The Monetary Policy Committee (MPC) has kept interest rates unchanged on Thursday. This means that the repurchase rate remains unchanged at 8.2% while the prime lending rate by commercial banks remains on hold at 11.7%.

While inflation is showing signs of easing it still remains higher than the bank’s preferred midpoint of 4.5%.

Kganyago says fuel and food price inflation also remains volatile.

He says, “Achieving permanently lower inflation and interest rates requires inflation expectations to be closely anchored to the mid-point of the target band.  Against this backdrop, the MPC decided to keep the repurchase rate at its current level of 8.25% per year. The decision was unanimous. At the current repurchase rate level, the policy is restrictive, consistent with the inflation outlook and the need to address rising inflation expectations.”

VIDEO: MPC  briefs the media on its decision regarding the interest rate:

Growth forecast

The Reserve Bank has revised its economic growth forecast for 2023 from 0.8 to 0.6%, citing logistics constraints and a shortage in electricity supply. While the bank forecasts growth of 1.2% this year it expects these constraints to persist.

Chief Economist at Nedbank, Nicky Weimar says, “Our growth rate has been hurt dramatically by all the structural problems we are facing, uh, specifically the energy constraint and also increasingly the collapse of the rail network, the inefficiencies at the port. All of that has combined to really put a stranglehold on economic growth, and it will continue to limit the extent to which we can accelerate growth. Um, at the same time, obviously we have got very significant risk issues. One of those risk issues is, of course, the deterioration in our fiscal position. Uh, we are running much wider budget deficits than we budgeted for, and we are seeing an escalation in our debt.”

An Economist at PricewaterhouseCoopers, Xanti Payi, says the Reserve Bank’s projected current account deficit of 2.4% this year is a point of concern.

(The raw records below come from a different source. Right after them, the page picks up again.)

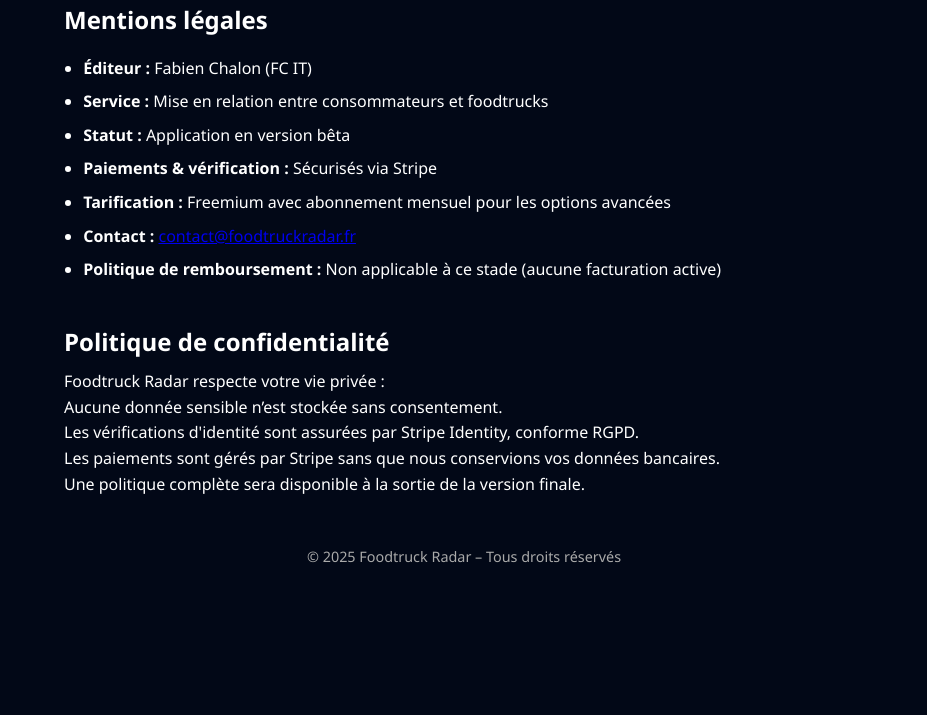
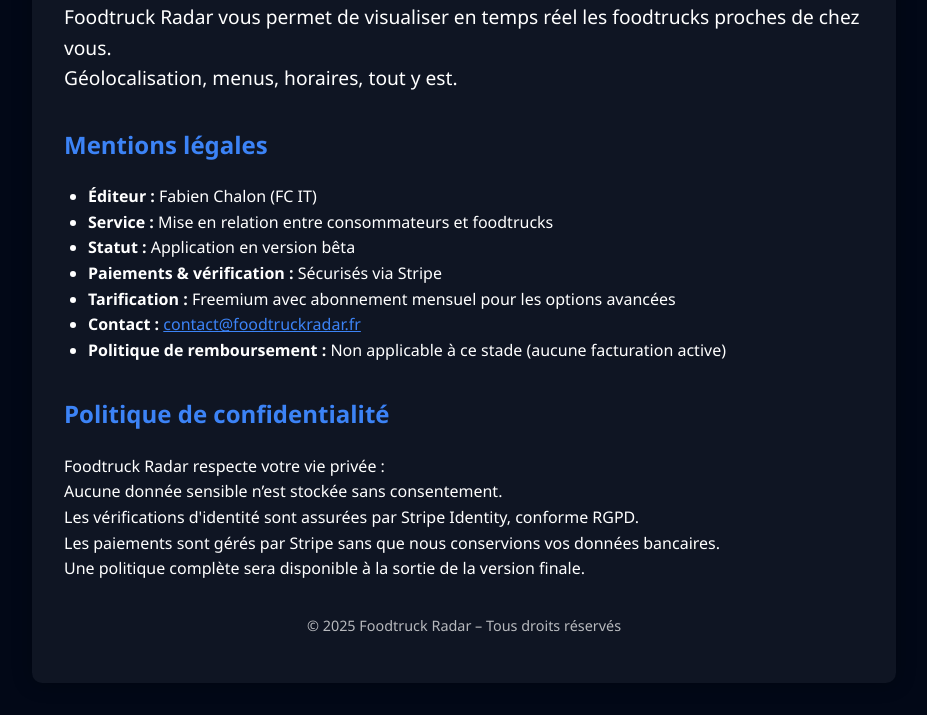
Before and after one commit to fchalon-fcit/foodtruckradar-landing, a plain HTML site: page index.html in a window 1280 px wide. Shown: the part 154-869 px from the top of the page, without its empty margins (176-1103 px from the left). Before the commit the page ends 800 px from the top, so only its background shows below. Drawn offline with Linux system fonts and the light colour scheme.

Commit message:
Update style.css

```diff
--- a/style.css
+++ b/style.css
@@ -1,94 +1,52 @@
-:root {
-  --bg-dark: #020817;
-  --text-light: #ffffff;
-  --accent-orange: #F97316;
-  --accent-blue: #3C83F6;
-  --font-stack: 'Segoe UI', Roboto, sans-serif;
-}
-
-* {
+/* Base layout */
+body {
   margin: 0;
-  padding: 0;
-  box-sizing: border-box;
-}
-
-body {
-  background-color: var(--bg-dark);
-  color: var(--text-light);
-  font-family: var(--font-stack);
+  font-family: 'Segoe UI', sans-serif;
+  background-color: #020817;
+  color: white;
   line-height: 1.6;
+  display: flex;
+  justify-content: center;
   padding: 2rem;
 }
 
-header {
-  text-align: center;
-  margin-bottom: 3rem;
+a {
+  color: #3C83F6;
+  text-decoration: underline;
+}
+
+.container {
+  max-width: 800px;
+  padding: 2rem;
+  background-color: rgba(255, 255, 255, 0.05);
+  border-radius: 10px;
+  box-shadow: 0 0 20px rgba(0, 0, 0, 0.3);
 }
 
 h1 {
-  font-size: 2.5rem;
-  margin-bottom: 0.5rem;
-}
-
-.subtitle {
-  font-size: 1.2rem;
-  margin-bottom: 1.5rem;
-  color: #ccc;
-}
-
-.btn {
-  display: inline-block;
-  padding: 0.75rem 1.5rem;
-  border-radius: 6px;
-  text-decoration: none;
-  font-weight: bold;
-  transition: background-color 0.3s ease;
-}
-
-.primary {
-  background-color: var(--accent-orange);
-  color: #fff;
-}
-
-.primary:hover {
-  background-color: #ea580c;
-}
-
-.secondary {
-  background-color: var(--accent-blue);
-  color: #fff;
-}
-
-.secondary:hover {
-  background-color: #2563eb;
-}
-
-main {
-  max-width: 800px;
-  margin: 0 auto;
-}
-
-section {
-  margin-bottom: 2.5rem;
+  color: #F97316;
+  font-size: 2rem;
+  margin-bottom: 1rem;
 }
 
 h2 {
-  margin-bottom: 0.5rem;
-  font-size: 1.5rem;
+  margin-top: 2rem;
+  color: #3C83F6;
 }
 
 ul {
-  margin-top: 1rem;
-  padding-left: 1.2rem;
+  list-style-type: disc;
+  padding-left: 1.5rem;
 }
 
-ul li {
-  margin-bottom: 0.5rem;
+.lead {
+  font-size: 1.2rem;
+  margin-bottom: 2rem;
 }
 
 footer {
+  margin-top: 2rem;
+  font-size: 0.9rem;
+  opacity: 0.7;
   text-align: center;
-  font-size: 0.9rem;
-  color: #aaa;
-  margin-top: 3rem;
 }
```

“That deficit really is a difference of course between what we export and what we import. And wherever that deficit is, that gap, we need to find something to close that with. And that usually then means in, if we don’t find something to close that with that rent, then we’ll depreciate or it’ll lose its value. And that loss in value is what tends to be inflationary because as we know, we are net importers. So then we import all of these goods, um, and services at higher prices, and that affects, uh, the exchange rate. So that is really the serious concern around these softening prices and this lower production and the less of the exports that we have.”